You know you’re close to the jail when the spas give way to the bail/bondsmen. Most notable of these is Free at Last, which subscribes to two of the cardinal rules of commerce: It has a memorable name (offensive yet clever) and a location that’s convenient for its clientele—in this case, directly across Tara Boulevard from the Harold R. Banke Justice Center, an absolutely massive (727,000 square feet) complex where the front door opens onto a set of towering Greek columns and the back door opens onto a courtyard ribboned with razor wire. In most counties, a courthouse is downtown and the jail is miles away in the suburbs. In Clayton County, you can be sentenced in one room and locked up in another, all without once stepping outside.
The sheriff in charge of the jail is a man named Victor Hill, who took office on January 1, 2005. Hill wears a pencil moustache, clock-shaped Gino Franco cufflinks that actually tell time and a badge hanging from a chain around his neck.

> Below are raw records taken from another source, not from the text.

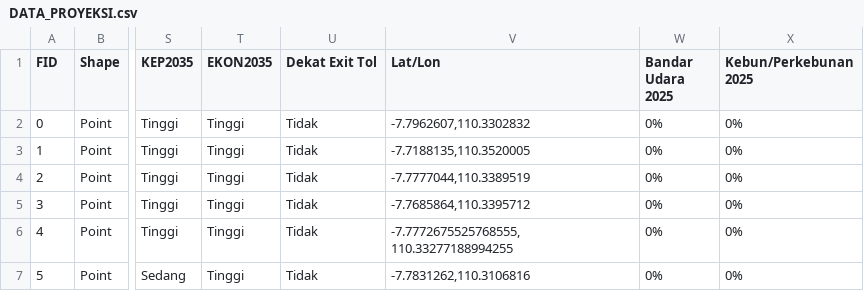
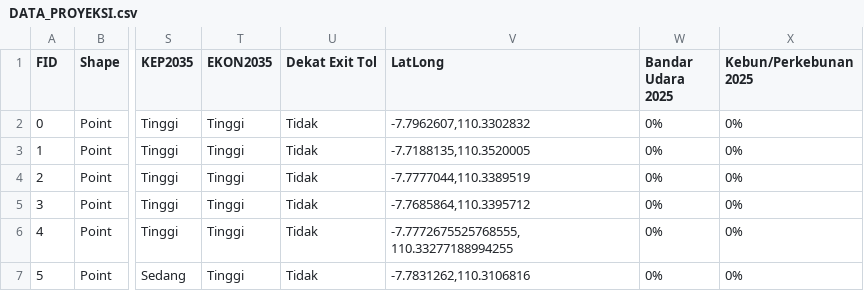
Before and after one commit to propixxx/price_predict, a CSV file: DATA_PROYEKSI.csv, drawn as a sheet; only a part is shown, gaps mark what is left out; the diff names each change by its address in the sheet, - before the commit and + after, or states it on an @@ line.

Commit message:
Update DATA_PROYEKSI.csv

```diff
--- a/DATA_PROYEKSI.csv
+++ b/DATA_PROYEKSI.csv
-V1: Lat/Lon
+V1: LatLong
```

He stands 5-feet-5. Short men with power and the lust for more are inevitably likened to Napoleon, and in his 18 months as sheriff, Hill hasn’t done much to invalidate the comparison. On his first Monday in office, he summoned 27 employees to the jail on the pretense of reinstating them. Instead, he fired them. He assigned sharpshooters to watch over the proceedings as the sacked workers—most of whom had supported the outgoing sheriff that Hill had unseated—handed over their guns and badges.
Hill’s actions made headlines from New York to Los Angeles. Cynthia Tucker, the Atlanta Journal-Constitution columnist who believes the office of sheriff became obsolete sometime around the dawn of the horseless carriage, called Hill a “tyrant in uniform.” The fired workers sued. And the whole affair brought to a boil the simmering resentment between Hill and Eldrin Bell, the former Atlanta police chief who is now the Clayton County Commission chairman. Over the past two years, Hill and Bell have cultivated the kind of animosity that can thrive only between people who were once close (Hill used to be Bell’s driver and protégé). But unlike most feuds between friends, this one has played out publicly—in newspapers, courtrooms and the halls of Clayton County government. The two men probably share more traits than not—both, for example, are extroverts with a reputation for flamboyance and obstinacy—but their likenesses appear only to have widened the gulf between them.
Bell isn’t talking (he says county lawyers have advised him not to), but Hill is. In fact, it’s hard to get him to stop. The office of sheriff in metro Atlanta, he feels, has been mocked, maligned and shortchanged. Hill’s plan is to “restore the office to its original jurisdiction,” which is another way of saying he wants to absorb the county police department into his office and kick its chief to the curb. That Hill used to work for that very department, under that very police chief, points up a conundrum typical to Victor Hill and his leadership agenda—the conflation of ambition with vendetta. Figuring out which is which can get confusing.
One thing, however, is crystal-clear: Victor Hill wants to change what it means to be a sheriff in the state of Georgia.